[Data for this exercise Boundary: Start]

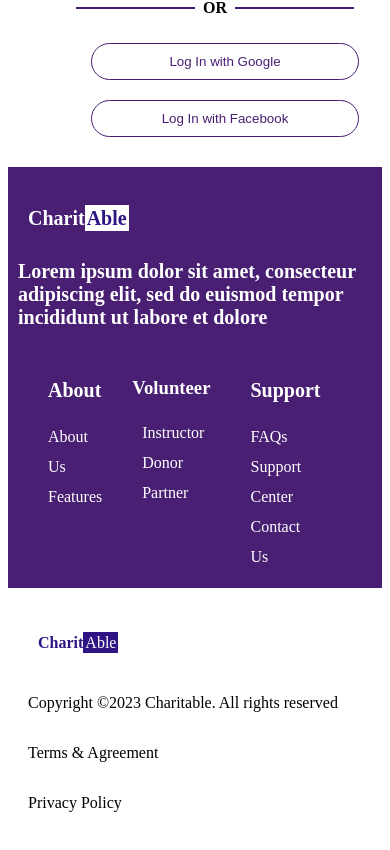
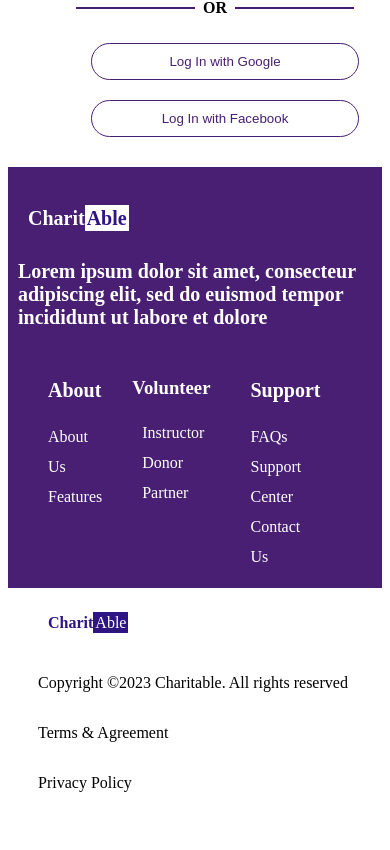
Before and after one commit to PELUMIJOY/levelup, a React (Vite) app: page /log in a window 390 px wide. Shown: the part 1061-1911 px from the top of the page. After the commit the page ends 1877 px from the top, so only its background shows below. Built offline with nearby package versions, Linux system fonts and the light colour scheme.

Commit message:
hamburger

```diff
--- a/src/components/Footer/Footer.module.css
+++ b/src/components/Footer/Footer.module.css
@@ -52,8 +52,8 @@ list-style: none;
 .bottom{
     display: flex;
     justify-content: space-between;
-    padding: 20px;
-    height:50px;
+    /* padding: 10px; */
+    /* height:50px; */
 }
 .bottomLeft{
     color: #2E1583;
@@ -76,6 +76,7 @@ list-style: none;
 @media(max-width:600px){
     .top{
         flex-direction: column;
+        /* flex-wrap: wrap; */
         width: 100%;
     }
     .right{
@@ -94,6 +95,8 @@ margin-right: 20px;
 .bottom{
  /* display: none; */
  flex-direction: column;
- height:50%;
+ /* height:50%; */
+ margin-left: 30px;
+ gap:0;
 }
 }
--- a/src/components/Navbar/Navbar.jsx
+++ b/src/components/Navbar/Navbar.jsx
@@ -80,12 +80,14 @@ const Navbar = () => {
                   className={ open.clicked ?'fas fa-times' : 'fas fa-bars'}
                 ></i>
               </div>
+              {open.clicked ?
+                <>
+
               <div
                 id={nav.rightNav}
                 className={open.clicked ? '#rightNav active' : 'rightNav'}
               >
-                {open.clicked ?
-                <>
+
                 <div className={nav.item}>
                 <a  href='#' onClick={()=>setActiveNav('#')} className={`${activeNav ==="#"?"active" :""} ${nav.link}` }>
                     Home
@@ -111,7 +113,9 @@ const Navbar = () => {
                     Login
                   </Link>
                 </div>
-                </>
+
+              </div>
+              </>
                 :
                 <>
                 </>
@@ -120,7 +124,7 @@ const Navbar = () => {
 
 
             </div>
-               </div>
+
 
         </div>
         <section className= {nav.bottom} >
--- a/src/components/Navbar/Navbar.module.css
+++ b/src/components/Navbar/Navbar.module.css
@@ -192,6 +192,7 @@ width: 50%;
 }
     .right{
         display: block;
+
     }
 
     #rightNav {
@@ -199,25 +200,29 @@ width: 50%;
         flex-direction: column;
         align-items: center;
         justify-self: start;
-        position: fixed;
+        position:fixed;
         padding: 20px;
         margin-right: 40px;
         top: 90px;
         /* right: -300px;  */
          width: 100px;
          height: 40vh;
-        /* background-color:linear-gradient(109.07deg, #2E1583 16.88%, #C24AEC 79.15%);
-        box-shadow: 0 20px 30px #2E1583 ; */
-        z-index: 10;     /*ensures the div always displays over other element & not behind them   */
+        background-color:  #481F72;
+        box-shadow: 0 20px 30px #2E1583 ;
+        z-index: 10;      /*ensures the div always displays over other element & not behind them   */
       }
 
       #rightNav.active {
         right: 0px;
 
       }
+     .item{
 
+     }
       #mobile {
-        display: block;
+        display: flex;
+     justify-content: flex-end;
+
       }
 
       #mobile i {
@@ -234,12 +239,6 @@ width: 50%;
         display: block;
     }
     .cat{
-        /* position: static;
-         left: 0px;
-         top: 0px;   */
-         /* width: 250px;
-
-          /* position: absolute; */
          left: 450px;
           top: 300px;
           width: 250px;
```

[Data for this exercise Boundary: End]

Each line of the listing above must be given again exactly; the pictures are to be left out.

# Written response
Before and after one commit to PELUMIJOY/levelup, a React (Vite) app: page /log in a window 390 px wide. Shown: the part 1061-1911 px from the top of the page. After the commit the page ends 1877 px from the top, so only its background shows below. Built offline with nearby package versions, Linux system fonts and the light colour scheme.

Commit message:
hamburger

```diff
--- a/src/components/Footer/Footer.module.css
+++ b/src/components/Footer/Footer.module.css
@@ -52,8 +52,8 @@ list-style: none;
 .bottom{
     display: flex;
     justify-content: space-between;
-    padding: 20px;
-    height:50px;
+    /* padding: 10px; */
+    /* height:50px; */
 }
 .bottomLeft{
     color: #2E1583;
@@ -76,6 +76,7 @@ list-style: none;
 @media(max-width:600px){
     .top{
         flex-direction: column;
+        /* flex-wrap: wrap; */
         width: 100%;
     }
     .right{
@@ -94,6 +95,8 @@ margin-right: 20px;
 .bottom{
  /* display: none; */
  flex-direction: column;
- height:50%;
+ /* height:50%; */
+ margin-left: 30px;
+ gap:0;
 }
 }
--- a/src/components/Navbar/Navbar.jsx
+++ b/src/components/Navbar/Navbar.jsx
@@ -80,12 +80,14 @@ const Navbar = () => {
                   className={ open.clicked ?'fas fa-times' : 'fas fa-bars'}
                 ></i>
               </div>
+              {open.clicked ?
+                <>
+
               <div
                 id={nav.rightNav}
                 className={open.clicked ? '#rightNav active' : 'rightNav'}
               >
-                {open.clicked ?
-                <>
+
                 <div className={nav.item}>
                 <a  href='#' onClick={()=>setActiveNav('#')} className={`${activeNav ==="#"?"active" :""} ${nav.link}` }>
                     Home
@@ -111,7 +113,9 @@ const Navbar = () => {
                     Login
                   </Link>
                 </div>
-                </>
+
+              </div>
+              </>
                 :
                 <>
                 </>
@@ -120,7 +124,7 @@ const Navbar = () => {
 
 
             </div>
-               </div>
+
 
         </div>
         <section className= {nav.bottom} >
--- a/src/components/Navbar/Navbar.module.css
+++ b/src/components/Navbar/Navbar.module.css
@@ -192,6 +192,7 @@ width: 50%;
 }
     .right{
         display: block;
+
     }
 
     #rightNav {
@@ -199,25 +200,29 @@ width: 50%;
         flex-direction: column;
         align-items: center;
         justify-self: start;
-        position: fixed;
+        position:fixed;
         padding: 20px;
         margin-right: 40px;
         top: 90px;
         /* right: -300px;  */
          width: 100px;
          height: 40vh;
-        /* background-color:linear-gradient(109.07deg, #2E1583 16.88%, #C24AEC 79.15%);
-        box-shadow: 0 20px 30px #2E1583 ; */
-        z-index: 10;     /*ensures the div always displays over other element & not behind them   */
+        background-color:  #481F72;
+        box-shadow: 0 20px 30px #2E1583 ;
+        z-index: 10;      /*ensures the div always displays over other element & not behind them   */
       }
 
       #rightNav.active {
         right: 0px;
 
       }
+     .item{
 
+     }
       #mobile {
-        display: block;
+        display: flex;
+     justify-content: flex-end;
+
       }
 
       #mobile i {
@@ -234,12 +239,6 @@ width: 50%;
         display: block;
     }
     .cat{
-        /* position: static;
-         left: 0px;
-         top: 0px;   */
-         /* width: 250px;
-
-          /* position: absolute; */
          left: 450px;
           top: 300px;
           width: 250px;
```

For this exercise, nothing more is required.